"""

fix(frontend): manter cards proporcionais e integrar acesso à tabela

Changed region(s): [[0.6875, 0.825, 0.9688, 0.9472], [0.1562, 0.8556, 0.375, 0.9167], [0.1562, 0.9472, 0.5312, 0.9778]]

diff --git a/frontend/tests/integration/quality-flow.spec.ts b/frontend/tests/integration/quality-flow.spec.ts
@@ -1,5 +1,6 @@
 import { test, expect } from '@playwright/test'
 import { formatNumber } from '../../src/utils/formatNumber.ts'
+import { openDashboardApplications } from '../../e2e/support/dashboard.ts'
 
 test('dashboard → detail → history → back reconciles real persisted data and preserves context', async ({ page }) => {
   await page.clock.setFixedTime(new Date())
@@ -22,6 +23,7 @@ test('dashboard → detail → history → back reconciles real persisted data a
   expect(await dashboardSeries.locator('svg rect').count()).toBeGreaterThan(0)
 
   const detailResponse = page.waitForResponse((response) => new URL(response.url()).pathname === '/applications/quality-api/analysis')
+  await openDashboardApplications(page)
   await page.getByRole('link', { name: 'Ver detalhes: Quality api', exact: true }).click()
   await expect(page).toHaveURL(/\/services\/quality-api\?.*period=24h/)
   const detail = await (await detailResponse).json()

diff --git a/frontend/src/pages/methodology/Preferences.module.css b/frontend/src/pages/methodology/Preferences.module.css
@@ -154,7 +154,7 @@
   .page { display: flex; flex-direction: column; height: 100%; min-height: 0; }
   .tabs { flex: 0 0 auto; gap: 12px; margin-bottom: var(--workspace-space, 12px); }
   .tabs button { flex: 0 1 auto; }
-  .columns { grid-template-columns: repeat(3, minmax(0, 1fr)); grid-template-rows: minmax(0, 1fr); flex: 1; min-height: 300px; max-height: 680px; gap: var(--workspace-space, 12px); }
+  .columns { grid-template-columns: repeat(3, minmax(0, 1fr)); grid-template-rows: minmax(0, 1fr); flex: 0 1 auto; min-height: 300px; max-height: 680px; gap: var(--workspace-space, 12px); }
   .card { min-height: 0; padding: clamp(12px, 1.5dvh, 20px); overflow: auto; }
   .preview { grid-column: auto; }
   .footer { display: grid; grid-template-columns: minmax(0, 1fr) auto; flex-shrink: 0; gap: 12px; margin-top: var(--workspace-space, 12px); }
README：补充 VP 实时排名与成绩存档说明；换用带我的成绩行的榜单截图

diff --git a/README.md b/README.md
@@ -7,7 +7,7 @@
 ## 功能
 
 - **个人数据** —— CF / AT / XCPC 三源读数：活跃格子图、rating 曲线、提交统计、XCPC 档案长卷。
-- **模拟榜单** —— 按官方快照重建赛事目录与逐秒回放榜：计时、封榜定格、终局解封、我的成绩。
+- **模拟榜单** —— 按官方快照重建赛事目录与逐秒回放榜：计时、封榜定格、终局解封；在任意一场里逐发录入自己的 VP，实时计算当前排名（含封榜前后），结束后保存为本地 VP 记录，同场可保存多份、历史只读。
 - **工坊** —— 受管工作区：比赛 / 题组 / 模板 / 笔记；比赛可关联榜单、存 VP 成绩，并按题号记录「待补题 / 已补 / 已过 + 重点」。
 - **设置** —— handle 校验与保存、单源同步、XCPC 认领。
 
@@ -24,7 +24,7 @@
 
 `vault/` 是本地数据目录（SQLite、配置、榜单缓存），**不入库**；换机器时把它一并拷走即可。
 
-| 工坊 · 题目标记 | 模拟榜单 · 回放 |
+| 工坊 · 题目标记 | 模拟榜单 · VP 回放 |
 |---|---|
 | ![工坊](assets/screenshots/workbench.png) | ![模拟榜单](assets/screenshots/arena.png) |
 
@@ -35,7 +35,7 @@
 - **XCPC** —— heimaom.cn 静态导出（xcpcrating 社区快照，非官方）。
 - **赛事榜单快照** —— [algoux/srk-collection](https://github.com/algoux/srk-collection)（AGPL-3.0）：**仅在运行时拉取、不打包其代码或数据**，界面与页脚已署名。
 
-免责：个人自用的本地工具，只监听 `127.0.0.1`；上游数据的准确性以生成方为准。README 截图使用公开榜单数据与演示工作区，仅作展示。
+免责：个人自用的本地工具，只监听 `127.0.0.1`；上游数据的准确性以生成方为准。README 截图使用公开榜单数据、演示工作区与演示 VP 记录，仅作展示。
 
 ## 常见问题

"""

Task instructions
Extract from the listing above the lines between the line containing "0.9472, 0.5312, 0.9778]]" and the line containing "-22,6 +23,7 @@", keeping both of those lines. Output nothing else.

Solution for this exercise
Changed region(s): [[0.6875, 0.825, 0.9688, 0.9472], [0.1562, 0.8556, 0.375, 0.9167], [0.1562, 0.9472, 0.5312, 0.9778]]

diff --git a/frontend/tests/integration/quality-flow.spec.ts b/frontend/tests/integration/quality-flow.spec.ts
@@ -1,5 +1,6 @@
 import { test, expect } from '@playwright/test'
 import { formatNumber } from '../../src/utils/formatNumber.ts'
+import { openDashboardApplications } from '../../e2e/support/dashboard.ts'
 
 test('dashboard → detail → history → back reconciles real persisted data and preserves context', async ({ page }) => {
   await page.clock.setFixedTime(new Date())
@@ -22,6 +23,7 @@ test('dashboard → detail → history → back reconciles real persisted data a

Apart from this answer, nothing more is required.